--- Provided information Enclosed Below ---

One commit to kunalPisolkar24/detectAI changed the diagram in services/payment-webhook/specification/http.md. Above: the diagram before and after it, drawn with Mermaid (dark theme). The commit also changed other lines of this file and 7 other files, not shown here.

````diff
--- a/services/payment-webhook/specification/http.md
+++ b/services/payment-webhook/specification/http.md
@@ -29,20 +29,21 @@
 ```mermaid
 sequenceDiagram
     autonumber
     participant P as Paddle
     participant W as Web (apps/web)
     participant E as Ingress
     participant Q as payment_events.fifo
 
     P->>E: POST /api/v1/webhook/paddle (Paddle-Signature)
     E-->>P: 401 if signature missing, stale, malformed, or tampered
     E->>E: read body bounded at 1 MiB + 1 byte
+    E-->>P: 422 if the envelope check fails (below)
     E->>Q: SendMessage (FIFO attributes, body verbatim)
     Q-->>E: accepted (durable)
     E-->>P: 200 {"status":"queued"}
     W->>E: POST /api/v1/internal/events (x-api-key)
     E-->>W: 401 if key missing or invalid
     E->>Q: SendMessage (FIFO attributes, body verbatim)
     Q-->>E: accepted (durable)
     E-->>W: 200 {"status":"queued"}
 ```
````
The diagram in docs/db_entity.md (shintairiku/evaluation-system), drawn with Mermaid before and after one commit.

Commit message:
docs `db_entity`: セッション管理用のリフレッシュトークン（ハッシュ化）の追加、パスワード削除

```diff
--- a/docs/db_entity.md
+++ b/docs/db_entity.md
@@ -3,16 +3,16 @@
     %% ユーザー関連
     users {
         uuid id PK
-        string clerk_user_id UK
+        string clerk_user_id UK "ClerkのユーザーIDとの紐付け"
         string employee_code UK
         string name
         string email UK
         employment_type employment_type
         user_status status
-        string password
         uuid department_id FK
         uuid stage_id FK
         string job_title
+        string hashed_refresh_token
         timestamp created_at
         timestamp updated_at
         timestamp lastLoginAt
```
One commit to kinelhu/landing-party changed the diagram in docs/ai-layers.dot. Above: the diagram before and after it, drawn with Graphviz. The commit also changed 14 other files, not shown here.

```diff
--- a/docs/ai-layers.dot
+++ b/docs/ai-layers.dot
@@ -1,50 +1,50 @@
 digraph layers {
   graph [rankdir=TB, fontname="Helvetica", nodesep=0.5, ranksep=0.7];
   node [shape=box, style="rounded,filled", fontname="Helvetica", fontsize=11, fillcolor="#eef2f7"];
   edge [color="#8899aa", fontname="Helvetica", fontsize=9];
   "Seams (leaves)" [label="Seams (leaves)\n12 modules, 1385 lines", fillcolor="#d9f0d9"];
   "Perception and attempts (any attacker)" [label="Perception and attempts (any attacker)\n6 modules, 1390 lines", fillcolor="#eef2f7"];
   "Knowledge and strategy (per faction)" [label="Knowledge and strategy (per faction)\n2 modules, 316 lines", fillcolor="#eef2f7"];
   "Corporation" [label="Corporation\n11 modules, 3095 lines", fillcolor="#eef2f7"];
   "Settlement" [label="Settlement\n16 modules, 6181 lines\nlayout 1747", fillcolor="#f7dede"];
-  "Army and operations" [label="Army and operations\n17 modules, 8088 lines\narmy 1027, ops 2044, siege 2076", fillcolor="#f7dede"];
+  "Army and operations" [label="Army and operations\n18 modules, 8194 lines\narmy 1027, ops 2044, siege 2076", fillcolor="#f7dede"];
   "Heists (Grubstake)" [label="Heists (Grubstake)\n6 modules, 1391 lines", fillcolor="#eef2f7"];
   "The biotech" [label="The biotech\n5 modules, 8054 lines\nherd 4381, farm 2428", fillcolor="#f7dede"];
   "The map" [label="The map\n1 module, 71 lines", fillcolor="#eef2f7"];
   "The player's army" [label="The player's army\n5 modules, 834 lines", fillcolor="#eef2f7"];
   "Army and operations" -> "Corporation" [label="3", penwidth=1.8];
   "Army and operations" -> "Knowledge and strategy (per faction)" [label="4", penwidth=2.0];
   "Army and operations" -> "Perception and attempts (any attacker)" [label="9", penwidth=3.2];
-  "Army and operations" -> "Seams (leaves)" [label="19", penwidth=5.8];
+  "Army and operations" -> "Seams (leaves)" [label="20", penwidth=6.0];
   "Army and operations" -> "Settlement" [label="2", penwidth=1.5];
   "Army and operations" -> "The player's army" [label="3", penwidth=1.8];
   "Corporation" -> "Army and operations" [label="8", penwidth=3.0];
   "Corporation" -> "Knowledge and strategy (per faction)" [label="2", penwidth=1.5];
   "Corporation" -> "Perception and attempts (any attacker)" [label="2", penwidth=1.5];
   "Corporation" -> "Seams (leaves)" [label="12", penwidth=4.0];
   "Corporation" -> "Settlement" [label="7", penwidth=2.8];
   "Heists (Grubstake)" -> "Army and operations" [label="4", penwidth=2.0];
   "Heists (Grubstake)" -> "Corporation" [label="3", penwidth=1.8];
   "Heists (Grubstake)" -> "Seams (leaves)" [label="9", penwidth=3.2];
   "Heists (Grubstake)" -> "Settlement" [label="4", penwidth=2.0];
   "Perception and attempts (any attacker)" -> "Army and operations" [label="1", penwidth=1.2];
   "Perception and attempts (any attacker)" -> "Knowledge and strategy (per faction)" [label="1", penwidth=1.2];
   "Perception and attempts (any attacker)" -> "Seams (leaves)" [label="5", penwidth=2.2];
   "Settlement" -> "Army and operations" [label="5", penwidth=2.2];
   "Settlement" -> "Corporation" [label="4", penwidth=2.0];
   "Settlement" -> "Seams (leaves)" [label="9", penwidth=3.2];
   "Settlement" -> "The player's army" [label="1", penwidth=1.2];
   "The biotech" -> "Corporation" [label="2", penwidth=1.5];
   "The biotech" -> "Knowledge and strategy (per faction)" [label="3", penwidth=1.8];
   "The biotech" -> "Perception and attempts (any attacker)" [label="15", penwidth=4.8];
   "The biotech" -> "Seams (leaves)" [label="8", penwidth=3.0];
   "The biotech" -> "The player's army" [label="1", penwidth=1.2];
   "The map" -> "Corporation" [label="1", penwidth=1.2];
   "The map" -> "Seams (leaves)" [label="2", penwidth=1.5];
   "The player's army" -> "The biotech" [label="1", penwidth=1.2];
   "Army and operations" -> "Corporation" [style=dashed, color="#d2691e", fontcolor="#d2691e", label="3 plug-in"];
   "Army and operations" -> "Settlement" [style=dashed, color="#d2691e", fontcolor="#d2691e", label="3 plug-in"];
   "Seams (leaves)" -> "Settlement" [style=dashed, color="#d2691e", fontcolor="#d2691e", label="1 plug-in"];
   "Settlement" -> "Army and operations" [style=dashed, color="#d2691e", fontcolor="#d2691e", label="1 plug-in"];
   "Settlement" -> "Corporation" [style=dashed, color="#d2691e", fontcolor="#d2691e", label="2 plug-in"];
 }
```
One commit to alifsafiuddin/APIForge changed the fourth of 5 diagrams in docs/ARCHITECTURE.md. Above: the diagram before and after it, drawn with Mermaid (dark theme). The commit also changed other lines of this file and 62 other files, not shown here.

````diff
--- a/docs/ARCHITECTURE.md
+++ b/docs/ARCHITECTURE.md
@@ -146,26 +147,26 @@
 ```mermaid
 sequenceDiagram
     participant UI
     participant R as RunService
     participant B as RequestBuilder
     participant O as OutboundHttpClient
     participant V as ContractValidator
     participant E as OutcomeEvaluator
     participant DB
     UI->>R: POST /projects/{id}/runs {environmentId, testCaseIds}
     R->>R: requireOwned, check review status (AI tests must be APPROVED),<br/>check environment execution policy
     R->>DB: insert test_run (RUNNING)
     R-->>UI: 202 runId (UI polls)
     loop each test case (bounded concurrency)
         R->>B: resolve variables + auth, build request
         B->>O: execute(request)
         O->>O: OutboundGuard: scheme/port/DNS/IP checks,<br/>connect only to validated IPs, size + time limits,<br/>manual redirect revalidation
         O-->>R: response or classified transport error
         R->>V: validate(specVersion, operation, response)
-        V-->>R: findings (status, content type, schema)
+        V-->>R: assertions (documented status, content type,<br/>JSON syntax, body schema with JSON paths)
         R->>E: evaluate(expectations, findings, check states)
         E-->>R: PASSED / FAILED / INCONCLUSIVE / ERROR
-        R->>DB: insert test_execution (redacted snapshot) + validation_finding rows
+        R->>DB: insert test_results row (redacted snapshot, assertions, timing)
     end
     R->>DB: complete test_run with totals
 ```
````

--- End of Enclosed Provided information ---

- What this task involves
Using the entries shown above, reproduce verbatim the lines from the line bearing "participant UI" to the line bearing "snapshot) + validation_finding rows", inclusive.

- Output for this exercise
     participant UI
     participant R as RunService
     participant B as RequestBuilder
     participant O as OutboundHttpClient
     participant V as ContractValidator
     participant E as OutcomeEvaluator
     participant DB
     UI->>R: POST /projects/{id}/runs {environmentId, testCaseIds}
     R->>R: requireOwned, check review status (AI tests must be APPROVED),<br/>check environment execution policy
     R->>DB: insert test_run (RUNNING)
     R-->>UI: 202 runId (UI polls)
     loop each test case (bounded concurrency)
         R->>B: resolve variables + auth, build request
         B->>O: execute(request)
         O->>O: OutboundGuard: scheme/port/DNS/IP checks,<br/>connect only to validated IPs, size + time limits,<br/>manual redirect revalidation
         O-->>R: response or classified transport error
         R->>V: validate(specVersion, operation, response)
-        V-->>R: findings (status, content type, schema)
+        V-->>R: assertions (documented status, content type,<br/>JSON syntax, body schema with JSON paths)
         R->>E: evaluate(expectations, findings, check states)
         E-->>R: PASSED / FAILED / INCONCLUSIVE / ERROR
-        R->>DB: insert test_execution (redacted snapshot) + validation_finding rows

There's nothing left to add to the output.